Concerns exist around Etienne’s pass game usage and what it will mean for fantasy. Given a crowded wide receiver room and Etienne’s circumstances around receiving development, it is logical. In Meyer’s scheme, much of the targets given to the H-Back do not ask a great deal of the receiver, resulting in off jet pop passes or schemed touches. However, Harvin and Samuel averaged 5.36 and 5.69 targets per game, while top fantasy staple Alvin Kamara saw 5.53 targets per game on his way to finishing as the top fantasy running back in 2020.
To be clear, Etienne is not at Kamara’s skill level. But points are points, and they can accumulate quickly for a running back with a prominent target role in the passing game. Nyheim Hines and J.D. McKissic finished in the Top 17 for running backs in PPR scoring last year, with 33% and 42% of their fantasy output coming simply off receptions. These players, along with what we saw from Curtis Samuel in 2020, represent Etienne’s floor. Footballguys.com’s rankings account for uncertainty with Etienne, as he currently lands at RB26. Even if he misses slightly, you still end up with a usable running back in fantasy.
Etienne stands at the top of the list of undervalued players who can swing a fantasy league. The role he steps into is ripe for fantasy production, primarily low-risk passing plays that can quickly accumulate. The kicker? He is likely already his rookie quarterback’s primary safety outlet since they are familiar with each other from their days at Clemson.
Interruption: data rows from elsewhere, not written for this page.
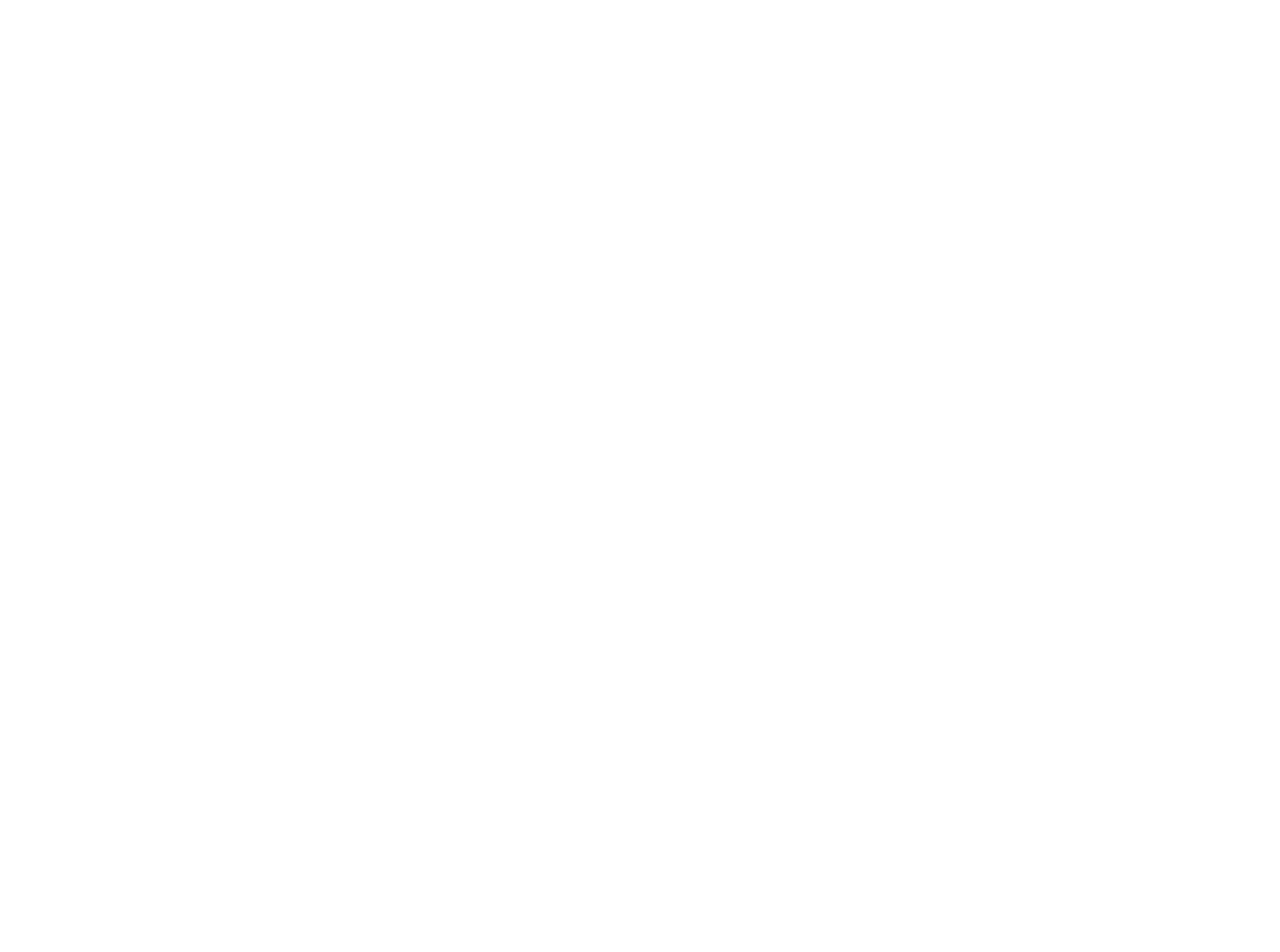
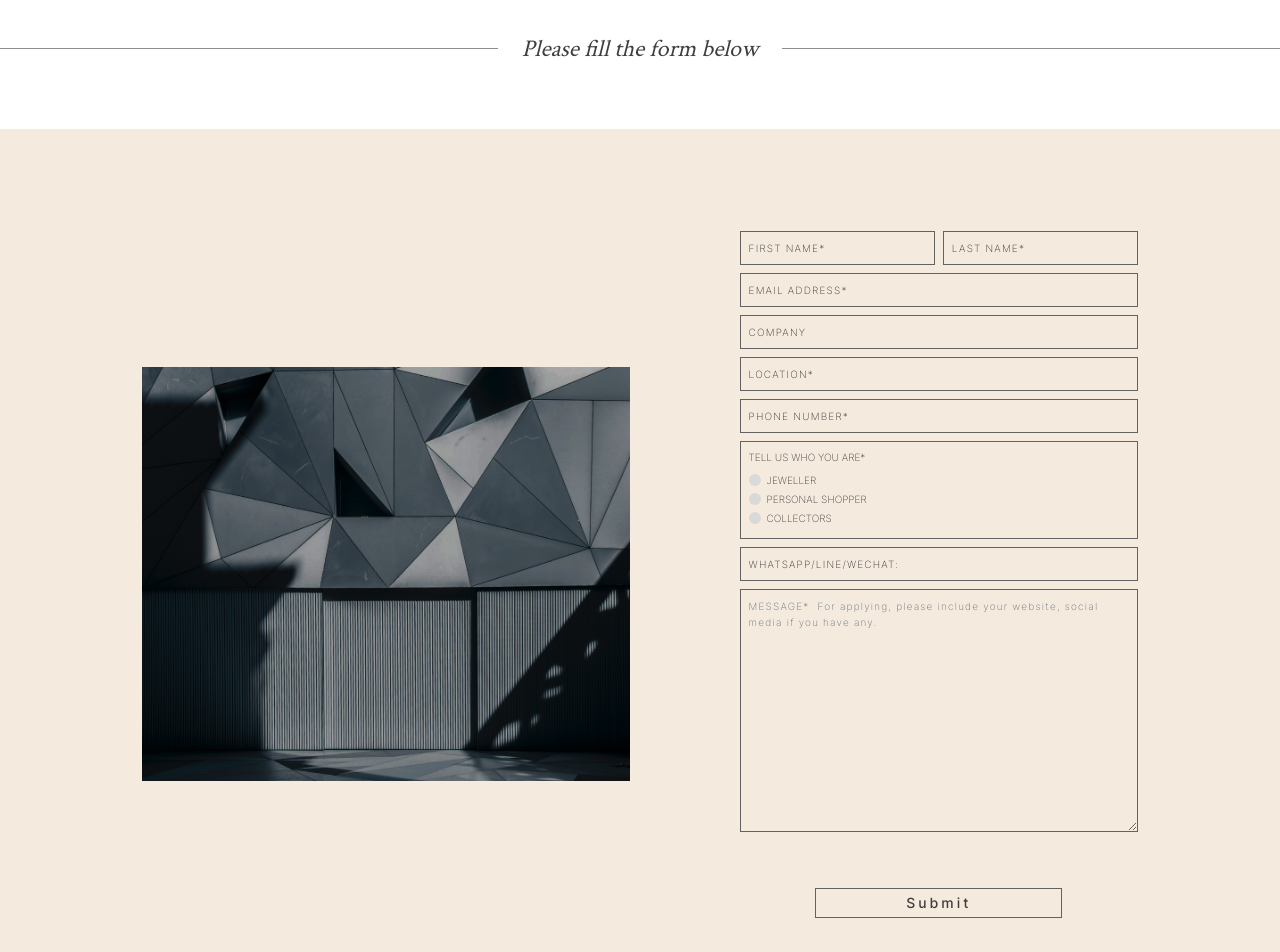
Before and after one commit to its-abdul-wahab/sophiana, a React (Create React App) app: page /contact-us in a window 1280 px wide. Shown: the part 420-1372 px from the top of the page. Before the commit the page ends 800 px from the top, so only its background shows below. Built offline with nearby package versions, Linux system fonts and the light colour scheme.

Commit message:
contact us page

```diff
--- a/package.json
+++ b/package.json
@@ -3,6 +3,7 @@
   "version": "0.1.0",
   "private": true,
   "dependencies": {
+    "@tailwindcss/forms": "^0.5.7",
     "@testing-library/jest-dom": "^5.17.0",
     "@testing-library/react": "^13.4.0",
     "@testing-library/user-event": "^13.5.0",
--- a/src/assets/images/index.ts
+++ b/src/assets/images/index.ts
@@ -6,6 +6,7 @@
 import treasure_3 from "./treasure-3.png";
 import treasure_4 from "./treasure-4.png";
 import network from "./network.png";
+import contact from "./contact.png";
 
 export const images = {
   banner,
@@ -16,4 +17,5 @@
   treasure_3,
   treasure_4,
   network,
+  contact,
 };
--- /dev/null
+++ b/src/components/forms/FormCheck.tsx
@@ -0,0 +1,36 @@
+import clsx from "clsx";
+import React from "react";
+
+interface Iprops {
+  label: string;
+  className?: any;
+  type?: string;
+  disabled?: boolean;
+  id?: string;
+  name?: string;
+}
+
+const FormCheck = ({ label, className, type, disabled, id, name }: Iprops) => {
+  return (
+    <div className={clsx(className, "mb-1 flex items-center gap-1.5")}>
+      <input
+        type={type ? type : "checkbox"}
+        className={clsx(
+          "h-3 w-3  rounded border-none bg-[#D9D9D9] text-primary focus:ring-primary/50 disabled:cursor-not-allowed",
+          type === "radio" && "!rounded-full"
+        )}
+        name={name}
+        id={`default-${id}`}
+        disabled={disabled}
+      />
+      <label
+        htmlFor={`default-${id}`}
+        className="inline-block text-[10px] text-primary font-inter-extraLight"
+      >
+        {label}
+      </label>
+    </div>
+  );
+};
+
+export default FormCheck;
--- /dev/null
+++ b/src/components/forms/Input.tsx
@@ -0,0 +1,80 @@
+import { clsx } from "clsx";
+import InputError from "./InputError";
+
+interface SsProps {
+  sm: string;
+  lg: string;
+  md: string;
+}
+
+interface Iprops {
+  placeholder: string;
+  className?: string;
+  size?: "sm" | "md" | "lg";
+  type?: string;
+  spanClass?: string;
+  name?: string;
+  rest?: any;
+  register?: any;
+  value?: any;
+  onChange?: Function;
+  max?: any;
+  min?: any;
+  step?: any;
+  prefix?: any;
+  pattern?: any;
+  title?: string;
+  disabled?: boolean;
+  error?: any;
+  autoFocus?: boolean;
+}
+
+const sizeStyles: SsProps = {
+  sm: "p-2 text-xs",
+  md: "px-4 py-3 text-base",
+  lg: "px-5 py-4 text-lg",
+};
+
+const Input = ({
+  placeholder,
+  size = "sm",
+  className,
+  value,
+  onChange,
+  type,
+  register,
+  max,
+  min,
+  pattern,
+  title,
+  disabled,
+  error,
+  autoFocus,
+  ...rest
+}: Iprops) => {
+  return (
+    <>
+      <input
+        type={type ? type : "text"}
+        className={clsx(
+          className,
+          sizeStyles[size],
+          "block w-full border border-[#636262] tracking-widest bg-transparent text-primary placeholder:text-[10px] font-inter-extraLight  outline-none placeholder:text-[#333232] !focus:ring-[0.5] !ring-black focus:border-black focus:shadow-[0_0_0_0.01rem] disabled:cursor-not-allowed disabled:bg-[#e9ecef]"
+        )}
+        pattern={pattern}
+        max={max}
+        title={title}
+        min={min}
+        value={value}
+        onChange={onChange}
+        {...(register !== undefined && { ...register(rest.name) })}
+        placeholder={placeholder}
+        disabled={disabled}
+        {...rest}
+      />
+      {error && <InputError error={error} />}
+    </>
+  );
+};
+
+export default Input;
--- /dev/null
+++ b/src/components/forms/InputError.tsx
@@ -0,0 +1,11 @@
+import React from "react";
+
+export default function InputError({ error }: any) {
+  return (
+    <>
+      <p className="mt-1 text-red-500">
+        {error instanceof Object ? error.message : error}
+      </p>
+    </>
+  );
+}
--- /dev/null
+++ b/src/components/forms/Textarea.tsx
@@ -0,0 +1,78 @@
+import { clsx } from "clsx";
+import InputError from "./InputError";
+
+interface SsProps {
+  sm: string;
+  lg: string;
+  md: string;
+}
+
+interface IProps {
+  placeholder: string;
+  className?: string;
+  size?: "sm" | "md" | "lg";
+  type?: string;
+  spanClass?: string;
+  name: string;
+  error?: string | null;
+  rest?: React.InputHTMLAttributes<HTMLInputElement>;
+  // eslint-disable-next-line no-unused-vars
+  value?: string;
+  title?: string;
+  disabled?: boolean;
+  autoFocus?: boolean;
+  maxLength?: number | undefined;
+  minLength?: number | undefined;
+  defaultValue?: string;
+  rows?: number;
+  cols?: number;
+  parentClass?: string;
+}
+
+const sizeStyles: SsProps = {
+  sm: "p-2 text-xs",
+  md: "px-4 py-3 text-base",
+  lg: "px-5 py-4 text-lg",
+};
+
+const Textarea: React.FC<IProps> = ({
+  placeholder,
+  size = "sm",
+  className,
+  value,
+  type,
+  title,
+  disabled,
+  error,
+  name,
+  maxLength,
+  minLength,
+  rows,
+  cols,
+  ...rest
+}) => {
+  return (
+    <>
+      <textarea
+        className={clsx(
+          className,
+          sizeStyles[size],
+          `  focus:shadow-outline relative z-30 block w-full tracking-widest placeholder:text-[10px] font-inter-extraLight border border-[#636262] bg-transparent text-primary focus:border-black focus:outline-none focus:ring-0`
+        )}
+        rows={rows}
+        cols={cols}
+        title={title}
+        maxLength={maxLength}
+        minLength={minLength}
+        value={value}
+        name={name}
+        placeholder={placeholder}
+        disabled={disabled}
+        {...rest}
+      />
+      {error && <InputError error={error} />}
+    </>
+  );
+};
+
+export default Textarea;
--- /dev/null
+++ b/src/modules/ContactUs/components/BannersSection.tsx
@@ -0,0 +1,36 @@
+import { Container } from "../../../components/Container";
+
+const BannersSection = () => {
+  return (
+    <>
+      <Container size="md" className="pb-12 pt-7 !px-6 sm:py-[3.75rem]">
+        <div className="!max-w-[700px]">
+          <h1 className="text-xl sm:text-3xl font-crimson-semibold mb-6">
+            Get in Touch.
+          </h1>
+          <p className="text-base sm:text-xl font-crimson-regular">
+            Whether you're a dealer seeking a vibrant community or a personal
+            shopper craving a more curated, digital shopping experience for your
+            clients, our network is the ultimate spot for a good time. We're all
+            about making jewel selling and curating a blast—blending digital
+            delights, human connections, and unique finds.
+            <br />
+            <br />
+            Whether you wish to apply or request Personal Shopper Service,
+            connect with us now and let's turn this into a rewarding journey
+            you'll love❤️
+          </p>
+        </div>
+      </Container>
+      <div className="flex w-full justify-center border-t border-[#8E8D8D] relative mb-10 sm:mb-20">
+        <div className="absolute top-1/2 -translate-y-1/2">
+          <h2 className="text-lg sm:text-xl lg:text-2xl px-6 bg-white whitespace-nowrap italic font-crimson-regular">
+            Please fill the form below
+          </h2>
+        </div>
+      </div>
+    </>
+  );
+};
+
+export default BannersSection;
--- /dev/null
+++ b/src/modules/ContactUs/components/ContactInfoSection.tsx
@@ -0,0 +1,55 @@
+import { Container } from "../../../components/Container";
+import { images } from "../../../assets/images";
+import Input from "../../../components/forms/Input";
+import FormCheck from "../../../components/forms/FormCheck";
+import Textarea from "../../../components/forms/Textarea";
+import Button from "../../../components/Button";
+
+const TreasuresSection = () => {
+  return (
+    <div className="sm:py-[6.35rem] bg-skin">
+      <Container className="!px-0 sm:!px-4">
+        <div className="flex justify-between items-center sm:flex-row flex-col gap-[3.5rem] xl:gap-[6.875rem]">
+          <div className="flex-1 ">
+            <img src={images.contact} alt="contact" />
+          </div>
+          <form className="w-full sm:w-[40%] px-6 sm:px-0 space-y-2">
+            <div className="flex gap-2">
+              <Input placeholder="FIRST NAME*" />
+              <Input placeholder="LAST NAME*" />
+            </div>
+            <Input placeholder="EMAIL ADDRESS*" />
+            <Input placeholder="COMPANY" />
+            <Input placeholder="LOCATION*" />
+            <Input placeholder="PHONE NUMBER*" />
+            <div className="border border-[#636262] p-2">
+              <p className="text-[10px] mb-2 font-inter-extraLight text-primary">
+                TELL US WHO YOU ARE*
+              </p>
+              <FormCheck type="radio" label="JEWELLER" />
+              <FormCheck type="radio" label="PERSONAL SHOPPER" />
+              <FormCheck type="radio" label="COLLECTORS" />
+            </div>
+            <Input placeholder="WHATSAPP/LINE/WECHAT:" />
+            <Textarea
+              name=""
+              className="h-[243px]"
+              placeholder="MESSAGE*  For applying, please include your website, social media if you have any."
+            />
+            <div className="text-center pt-12">
+              <Button
+                variant="outline"
+                color="primary"
+                className="!text-sm w-[247px] !py-1 !font-inter-medium !border-[#636262]"
+              >
+                Submit
+              </Button>
+            </div>
+          </form>
+        </div>
+      </Container>
+    </div>
+  );
+};
+
+export default TreasuresSection;
--- a/src/modules/ContactUs/index.tsx
+++ b/src/modules/ContactUs/index.tsx
@@ -1,7 +1,13 @@
-import React from "react";
+import BannerSection from "./components/BannersSection";
+import ContactInfoSection from "./components/ContactInfoSection";
 
 const ContactUs = () => {
-  return <div>Contact Us</div>;
+  return (
+    <>
+      <BannerSection />
+      <ContactInfoSection />
+    </>
+  );
 };
 
 export default ContactUs;
--- a/tailwind.config.js
+++ b/tailwind.config.js
@@ -23,5 +23,5 @@
       },
     },
   },
-  plugins: [],
+  plugins: [require("@tailwindcss/forms")],
 };
```
Also changed, not shown: src/assets/images/contact.png (added), 1 other file (tests, documents, lock files or other folders).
With Etienne being drafted around several veterans with lower ceilings, take the chance on his league-winning upside.